Mannerheim knew that, and he was also familiar with the song offensive being prepared by Stalin. Anticipating his conquest of Europe, Stalin had commissioned more than 70 rousing songs to be sung by the Red Army as it marched into one country after another.
Some of them were used, some weren’t because the requisite conditions failed to materialise. One that was used featured the refrain “Admit us Suomi, you beauty, into the necklace of your limpid lakes”.
Apart from waxing poetic about Finland’s limpid lakes, the song also explained that “Your motherland has been taken away from you more than once; we’ve come to give it back to you; we’ve come to assist your reprisals, your repayment with interest for your humiliation…”
Howard writes that Finland suffered defeat, in spite of inflicting heavy casualties on the Russians.
True, as a result of the war Russia did claim about 10 per cent of Finland’s territory. But do let’s agree on the terms. In military terms, victory means fulfilling the original objectives, not 10 per cent of them.
Since Stalin’s objective wasn’t pushing the Soviet border away from Leningrad (as he and now Howard claimed), but incorporating Finland into the Soviet Union, the Red Army suffered a crushing defeat. Stalin was incensed, and he continued the fine Russian tradition going back to Ivan the Terrible by executing all of his own returning POWs.

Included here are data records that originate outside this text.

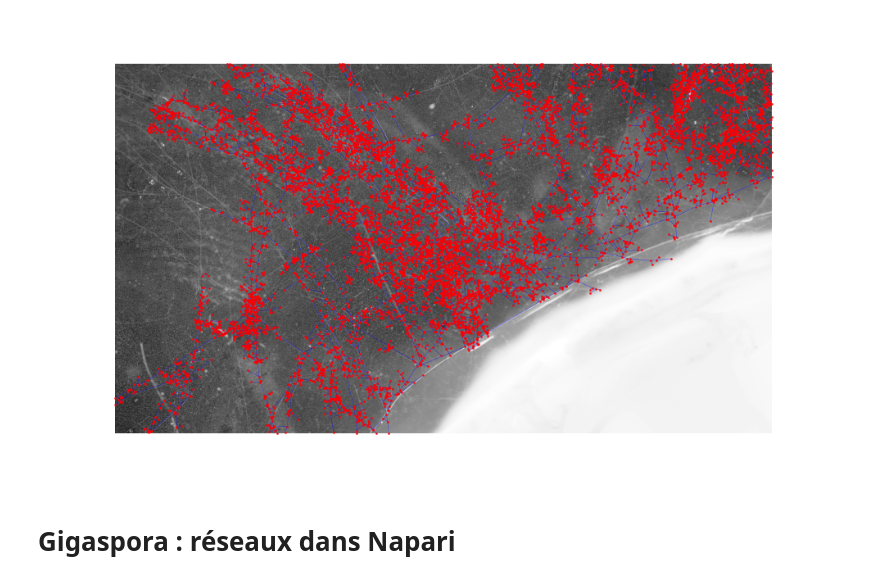
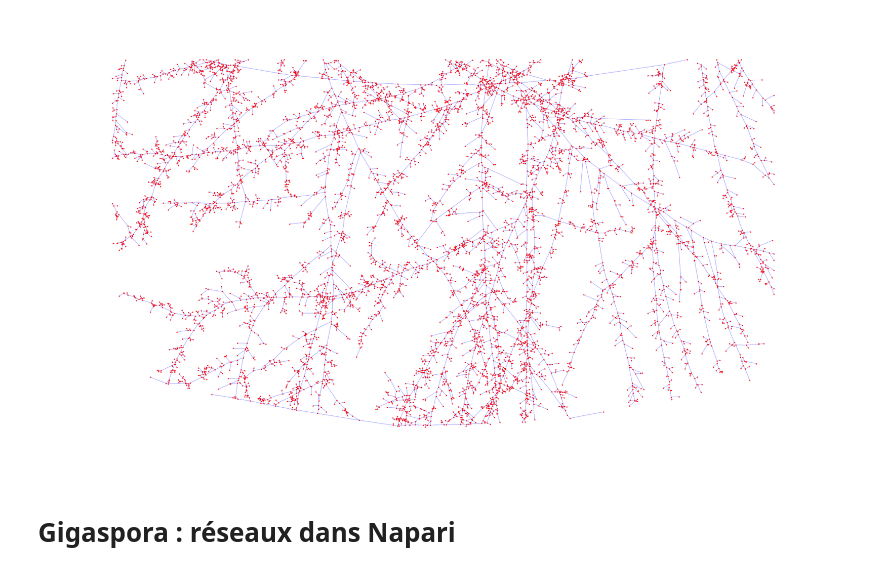
Before and after one commit to ReneeLocr/Masters_thesis, a Jupyter notebook: notebooks/visualisation.ipynb, the cells around one changed output. Drawn from its saved outputs; the diff is of its cells as text; code cells hidden in the pictures.

Commit message:
multiple changes
added readme.md
more figures
supplementary data : efficiency on tips for bigger graphs

```diff
--- a/notebooks/visualisation.ipynb
+++ b/notebooks/visualisation.ipynb
@@ -12,7 +12,7 @@ image = io.imread("../data/rhizophagus/06/4/R06_07_07_P06.jpg")
 # %%
 img = image[:, :, 1]
 # %%
-G = pickle.load(open('../data/rhizophagus/06/4/R06_07_07_P06.pklclean', 'rb'))
+G = pickle.load(open('../data/rhizophagus/25/4/R25_14_07_P20.pklclean', 'rb'))
 # %%
 pts = {n : G.nodes[n]["pts"] for n in G.nodes }
 pts = {n : (y, -x) for n, (x, y) in pts.items()}
@@ -35,33 +35,33 @@ viewer.add_shapes(edges_G, shape_type="line", edge_color="white", edge_width=1,
 
 napari.run()
 # %%
-image = io.imread("../data/rhizophagus/02/4/R02_30_06_P08.jpg")
+image = io.imread("../data/rhizophagus/12/4/R12_23_06_P11.jpg")
 
 img = image[:, :, 1]
 
-G = pickle.load(open('../data/rhizophagus/02/4/R02_30_06_P08.pklclean', 'rb'))
+G = pickle.load(open('../data/rhizophagus/12/4/R12_23_06_P11.pklclean', 'rb'))
 # %%
 pts = {n: (G.nodes[n]['o'][1], G.nodes[n]['o'][0]) for n in G.nodes}  # (col, row) → (x, y)
 
-fig, ax = plt.subplots(figsize=(10, 10))
-ax.imshow(img, cmap='gray')
+fig, ax = plt.subplots(figsize=(17.78, 10))
+# ax.imshow(img, cmap='gray')
 
 nx.draw_networkx_edges(G, pts, ax=ax,
                        edge_color='blue',
                        alpha=0.5,
                        width=0.5)
 
 nx.draw_networkx_nodes(G, pts, ax=ax,
                        node_color='red',
                        alpha=0.8,
                        node_size=1)
 
 plt.axis('off')
 plt.tight_layout()
-plt.savefig("graphe_R02_30_06_P08", dpi=300)
+plt.savefig("graphe_R12_23_06_P11", dpi=300)
 plt.show()
 # %% [output]
-[figure, old version]
+[figure, new version]
 # %% [markdown]
 # Gigaspora : réseaux dans Napari
 # %%
```
Also changed, not shown: parts of 1 cell of this notebook, 9 other files.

Still, why did he agree to a ceasefire? The Finns had been fighting heroically and brilliantly, but towards the end of winter, 1940, they had run out of steam. The people were exhausted, the army was bleeding to death and running out of essential supplies.
Why then, having suffered horrendous losses, did Stalin agree to take merely a patch of Finland’s territory? It wasn’t just the casualties – the Russians tend not to care about such details.
But the Red Army had been made to look ridiculous in the eyes of the world. And the Soviet Union had been expelled from the League of Nations, meaning Stalin had failed to fool anyone into thinking he was anything but a diabolical aggressor.
At that time, the Red Army could redeem itself by indeed occupying all of Finland. Why didn’t it?
Here Howard misleads his readers again: “Exhausted Finland had been forced to fight without the assistance of Britain and France – who were already at war with Germany.”
In spite of being at war with Germany, Britain still managed to send some volunteers, mostly pilots, to fight with the Finns. But that was just a token gesture.
However, another gesture came with the force of a sabre cut. HMG communicated to the Kremlin that, unless the Russians stopped their advance, the RAF would take out the Baku oilfields by an air raid from its Iraqi base at Mosul.
Apparently, by way of illustration, the British sent Stalin a documentary film about the everyday life of British aircrews in Iraq. Suddenly the documentary footage was interrupted by an animated sequence showing a dotted line on the map, starting at Mosul and going dot-dot-dot all the way to Baku. Stalin got the message and called a halt.
None of this means that parallels can’t be drawn between the on-going monstrosity and the Winter War. Yet if such parallel lines start at ignorance, they end up at misinformation. Which seems to be the stock in trade of our press nowadays.